It may seem silly, but using underpowered ammo can cause the Ruger EC9s to lock the slide mid-magazine, even after only a single shot. This has a lot to do with how the energy of the shot is transmitted through the gun and to the slide to cycle the action and complete the ejection and feed process.
With weaker or even underpowered ammo, you are likely going to experience a higher rate of slide locks. This is important for those who try out a new gun at the range but have it lock up and shake their confidence when it could be the low-powered range ammo.
Change up your ammo type, put some stronger loads in the gun, and see how it fares. You may even want to try several different types of rounds. Just remember it’s a polymer frame so you’ll need to keep a firm grip on it to prevent excess movement.
Miscellaneous Cycling Problems
If your Ruger EC9S seems to be having intermittent or unpredictable issues with completely and successfully cycling, there may be another problem at work. To fully and completely cycle, a pistol needs the energy of the shot and the full recoil of the slide, which helps to complete the action of the gun. The Ruger EC9s, however, is a polymer frame pistol, which while it has the advantage of a greatly reduced carrying weight, also has the drawback of greatly reduced mass to help absorb recoil energy.
This leads to a problem where the shot has more recoil than the shooter is expecting, which results in them not holding the gun firmly enough. This is often referred to as “limp wristing” a pistol since the shooter is not exerting enough force on their wrists to keep the force of the shot in the slide. This means that the energy leftover after the shot, which is intended to move the slide while the gun remains relatively steady, is wasted by moving the gun in an exaggerated absorption of the recoil.
In many cases, this can be solved by simply firing the gun and getting used to how much more firmly it needs to be held over a conventional steel frame gun.
There is little to say about the Ruger EC9s that hasn’t been said already. It’s incredibly powerful, functional, and reliable, even taking into account the handful of potential issues that someone new to the platform may encounter. The few defects that are seen to make it through the manufacturing and testing phases are easily found and remedied with solutions that are known to work, and accessible. There is no reason that these issues should scare you away from picking up a Ruger EC9s.
Summary – Is The Ruger EC9s For You?
If you are looking for an everyday carry Ruger, the EC9s is one of the best out there in the compact or subcompact class.

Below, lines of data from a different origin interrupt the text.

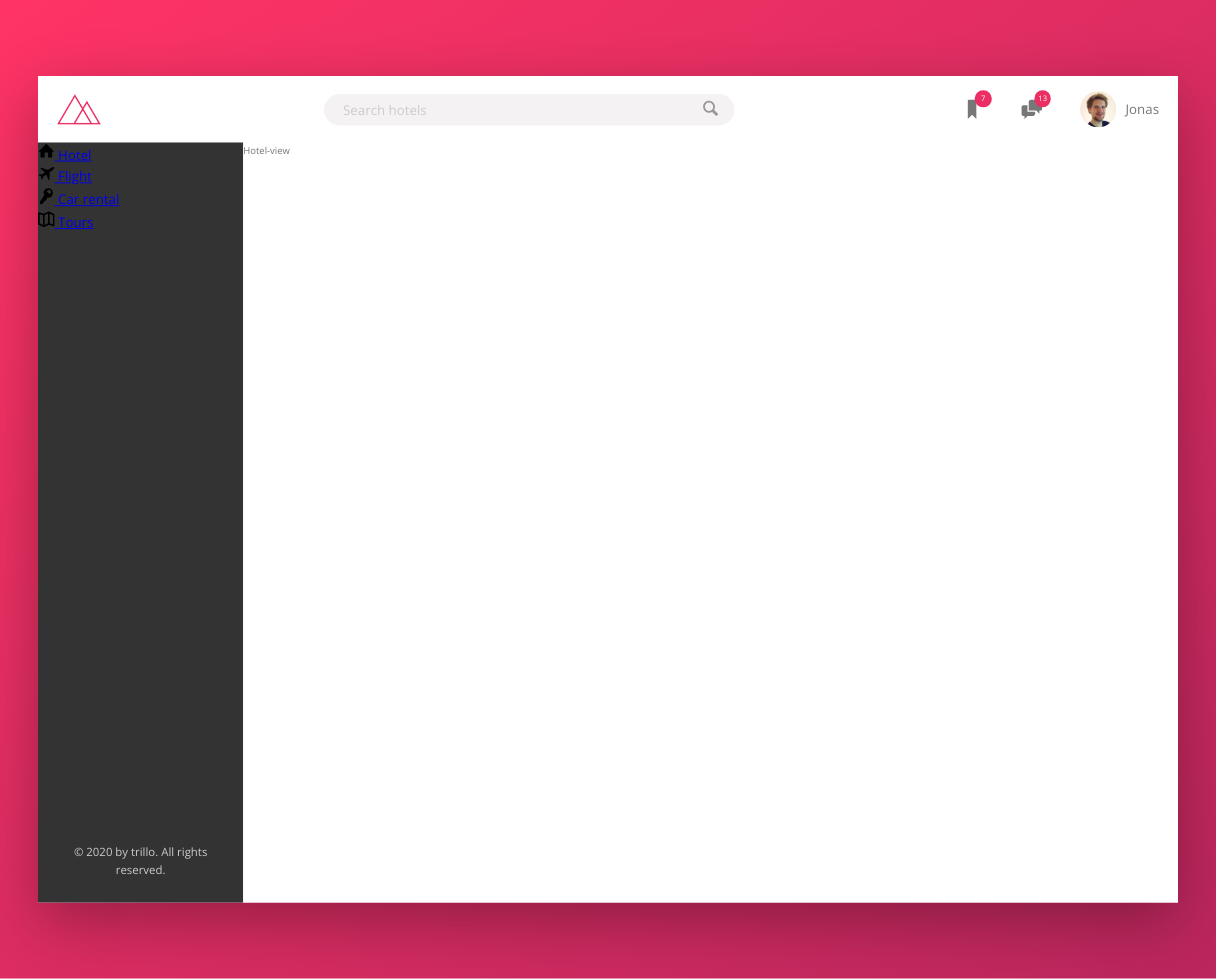
Repository: Lithium87/Trillo
Page: index.html
These files come from the project's save history. The page is drawn as it stood at one moment and after the next save; the edit follows.
The browser window is 1280 px wide. The pictures show the whole page, at 95% of full size.
The style sheet was rebuilt from its Sass, Less or Tailwind sources for each picture, by a compiler version that may differ from the author's.

Above is the page before, as saved 2020-05-16 00:06:29.

### index.html
<!DOCTYPE html>
<html lang="en">

<head>
    <meta charset="UTF-8">
    <meta name="viewport" content="width=device-width, initial-scale=1.0">

    <link href="https://fonts.googleapis.com/css?family=Open+Sans:300,400,600" rel="stylesheet">
    <link rel="stylesheet" href="css/style.css">
    <link rel="shortcut icon" type="image/png" href="img/favicon.png">

    <title>trillo &mdash; Your all-in-one booking app</title>
</head>

<body>
    <div class="container">
        <header class="header">
            <img src="img/logo.png" alt="Trillo logo" class="logo">
            <form action="#" class="search">
                <input type="text" class="search__input" placeholder="Search hotels">
                <button class="search__button">
                    <svg class="search__icon">
                        <use xlink:href="img/sprite.svg#icon-magnifying-glass"></use>
                    </svg>
                </button>
            </form>

            <nav class="user-nav">
                <div class="user-nav__icon-box">
                    <svg class="user-nav__icon">
                        <use xlink:href="img/sprite.svg#icon-bookmark"></use>
                    </svg>
                    <span class="user-nav__notification">7</span>
                </div>
                <div class="user-nav__icon-box">
                    <svg class="user-nav__icon">
                        <use xlink:href="img/sprite.svg#icon-chat"></use>
                    </svg>
                    <span class="user-nav__notification">13</span>
                </div>
                <div class="user-nav__user">
                    <img src="img/user.jpg" alt="User photo" class="user-nav__user-photo">
                    <span class="user-nav__user-name">Jonas</span>
                </div>
            </nav>
        </header>
        <div class="content">
            <nav class="sidebar">
                <ul class="side-nav">
                    <li class="side-nav__item">
                        <a href="#" class="side-nav__link">
                            <svg class="side-nav__icon">
                                <use xlink:href="img/stripe.svg#icon-home"></use>
                            </svg>
                            <span>Hotel</span>
                        </a>
                    </li>
                    <li class="side-nav__item">
                        <a href="#" class="side-nav__link">
                            <svg class="side-nav__icon">
                                <use xlink:href="img/stripe.svg#icon-aircraft"></use>
                            </svg>
                            <span>Flight</span>
                        </a>
                    </li>
                    <li class="side-nav__item">
                        <a href="#" class="side-nav__link">
                            <svg class="side-nav__icon">
                                <use xlink:href="img/stripe.svg#icon-key"></use>
                            </svg>
                            <span>Car rental</span>
                        </a>
                    </li>
                    <li class="side-nav__item">
                        <a href="#" class="side-nav__link">
                            <svg class="side-nav__icon">
                                <use xlink:href="img/stripe.svg#icon-map"></use>
                            </svg>
                            <span>Tours</span>
                        </a>
                    </li>
                </ul>
                <div class="legal">
                    &copy; 2020 by trillo. All rights reserved.
                </div>
            </nav>
            <main class="hotel-view">
                Hotel-view
            </main>
        </div>
    </div>
</body>

</html>

### sass/_base.scss
:root {
    --color-primary: #eb2f64;
    --color-primary-light: #FF3366;
    --color-primary-dark: #BA265D;
    --color-grey-light-1: #faf9f9;
    --color-grey-light-2: #f4f2f2;
    --color-grey-light-3: #f0eeee;
    --color-grey-light-4: #ccc;
    --color-grey-dark-1: #333;
    --color-grey-dark-2: #777;
    --color-grey-dark-3: #999;
    --shadow-dark: 0 2rem 6rem rgba(0, 0, 0, .3);
}

* {
    margin: 0;
    padding: 0;
}

*,
*::before,
*::after {
    box-sizing: inherit;
}

html {
    box-sizing: border-box;
    font-size: 62.5%; // 1rem = 10px
}

body {
    font-family: 'Open Sans', sans-serif;
    font-weight: 400;
    line-height: 1.6;
    color: var(--color-grey-dark-2);
    background-image: linear-gradient(to right bottom, var(--color-primary-light), var(--color-primary-dark));
    background-size: cover;
    background-repeat: no-repeat;
    min-height: 100vh;
}

### sass/_layout.scss
.container {
    max-width: 120rem;
    margin: 8rem auto;
    background-color: var(--color-grey-light-1);
    box-shadow: var(--shadow-dark);
    min-height: 50rem;
}

.header {
    font-size: 1.4rem;
    height: 7rem;
    background-color: #fff;
    border-bottom: var(--color-grey-light-2);
    display: flex;
    justify-content: space-between;
    align-items: center;
}

.content {
    display: flex;
}

.sidebar {
    background-color: var(--color-grey-dark-1);
    flex: 0 0 18%;
    display: flex;
    flex-direction: column;
    justify-content: space-between;
}

.hotel-view {
    background-color: #fff;
    flex: 1;
    height: 80rem;
}

### sass/_components.scss
///////////////////////
//LOGO
.logo {
    height: 3.25rem;
    margin-left: 2rem;
}

///////////////////////
//SEARCH BOX
.search {
    flex: 0 0 40%;
    display: flex;
    align-items: center;
    justify-content: center;
    &__input {
        font-family: inherit;
        font-size: inherit;
        color: inherit;
        background-color: var(--color-grey-light-2);
        border: none;
        padding: .7rem 2rem;
        border-radius: 100px;
        width: 90%;
        transition: all .2s;
        margin-right: -3.5rem;
        &:focus {
            outline: none;
            width: 100%;
            background-color: var(--color-grey-light-3);
        }
        &::-webkit-input-placeholder {
            font-weight: 100;
            color: var(--color-grey-light-4);
        }
    }
    &__input:focus+&__button {
        background-color: var(--color-grey-light-3);
    }
    &__button {
        border: none;
        background-color: var(--color-grey-light-2);
        &:focus {
            outline: none;
        }
        &:active {
            transform: translateY(2px);
        }
    }
    &__icon {
        height: 2rem;
        width: 2rem;
        fill: var(--color-grey-dark-3);
    }
}

///////////////////////
//USER NAVIGATION
.user-nav {
    align-self: stretch;
    display: flex;
    align-items: center;
    &>* {
        padding: 0 2rem;
        cursor: pointer;
        height: 100%;
        display: flex;
        align-items: center;
    }
    &>*:hover {
        background-color: var(--color-grey-light-2);
    }
    &__icon-box {
        position: relative;
    }
    &__icon {
        height: 2.25rem;
        width: 2.25rem;
        fill: var(--color-grey-dark-2);
    }
    &__notification {
        font-size: .8rem;
        height: 1.75rem;
        width: 1.75rem;
        border-radius: 50%;
        background-color: var(--color-primary);
        color: #fff;
        position: absolute;
        top: 1.5rem;
        right: 1.1rem;
        display: flex;
        justify-content: center;
        align-items: center;
    }
    &__user-photo {
        height: 3.75rem;
        border-radius: 50%;
        margin-right: 1rem;
    }
}

///////////////////////
//SIDE NAVIGATION
.side-nav {
    font-size: 1.4rem;
    list-style: none;
    &__item {}
    &__link {}
    &__icon {
        width: 1.75rem;
        height: 1.75rem;
    }
}

///////////////////////
//LEGAL TEXT
.legal {
    font-size: 1.2rem;
    color: var(--color-grey-light-4);
    text-align: center;
    padding: 2.5rem;
}

Loaded but not shown: sass/main.scss (common file)

After the next save:
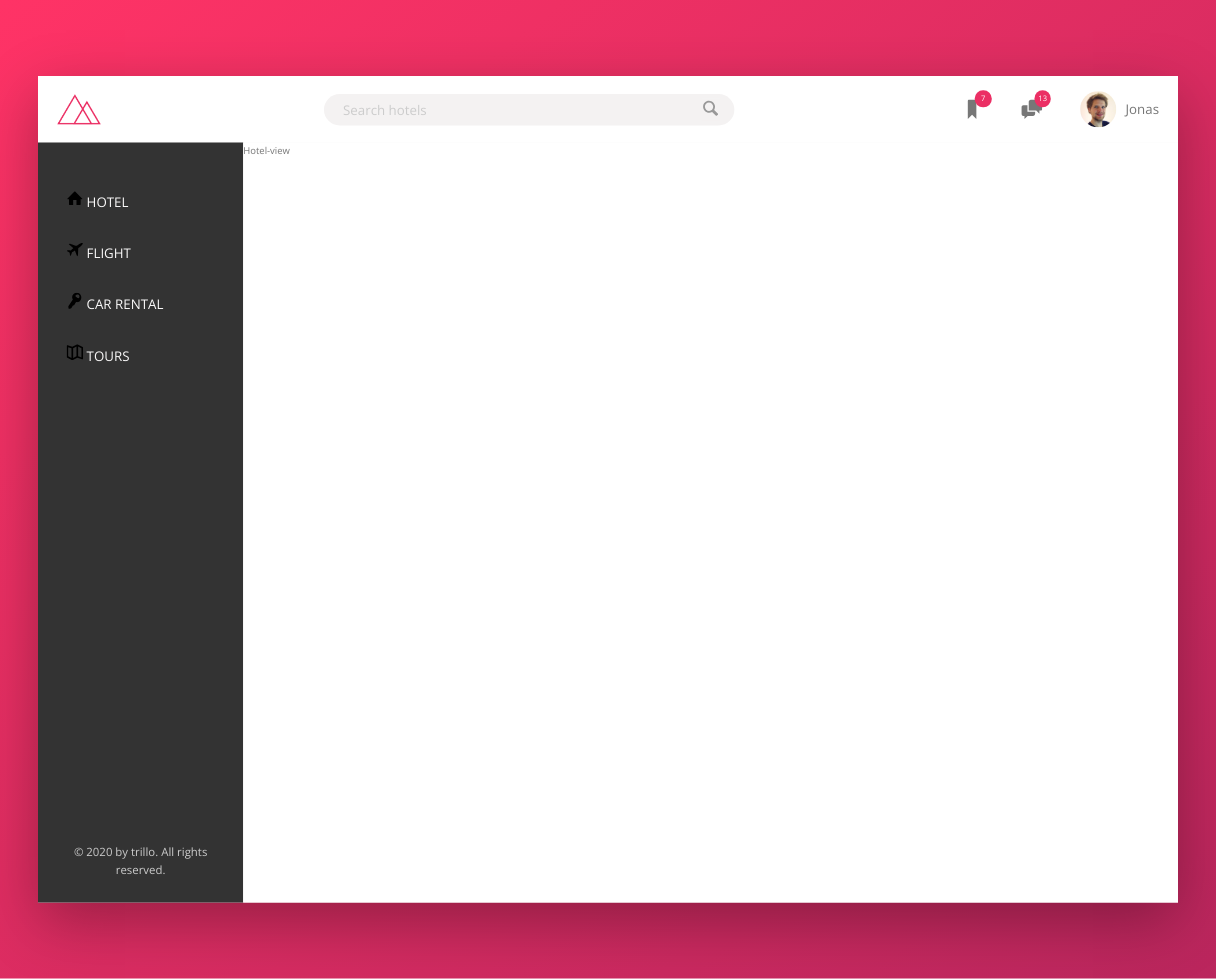
Saved 3 min 37 s later.
--- a/sass/_components.scss
+++ b/sass/_components.scss
@@ -103,8 +103,16 @@
 .side-nav {
     font-size: 1.4rem;
     list-style: none;
+    margin-top: 3.5rem;
     &__item {}
-    &__link {}
+    &__link:link,
+    &__link:visited {
+        color: var(--color-grey-light-1);
+        text-decoration: none;
+        text-transform: uppercase;
+        display: block;
+        padding: 1.5rem 3rem;
+    }
     &__icon {
         width: 1.75rem;
         height: 1.75rem;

There are some issues that both new shooters and new owners report, but in the vast majority of cases, they are problems that can be quickly fixed. In the remaining cases the solution may be more involved, but still not out of reach. All things considered, the Ruger EC9s is a great gun and the few issues it has are easily managed.
Growing up, John loved learning about the components of firearms and what makes them work, which still intrigues him to this day. He’s a very outdoorsy person, and he loves fishing, hunting, and skeet shooting. He is a firm believer in the Second Amendment and the right to bear arms.
I found another issue of Ruger EC9s not mentioned in this article.
When you pull the trigger halfway several times, the safety pin will slightly pop out, making it the slide locked in closed position. This is not what people normaly do. I saw this feature on some YT video and my EC9s behaves the same way.
Remedy is simple – push the pin back with a thin object.
Prevention is also simple – carry weapon with safety on or do not press the trigger repeatedly without shooting.
When I pull the trigger on my ec9s I get a click some what dull or flat sound almost a thud but it does not fire. Please help I have spent hours looking for advice
off topic I but a brand new Ruger ec9s 9mm 7+1. chamber the first round so it should have 6 ing mag. push the mag eject button out the magazine comes and top. round drops out of the mag well. and so on.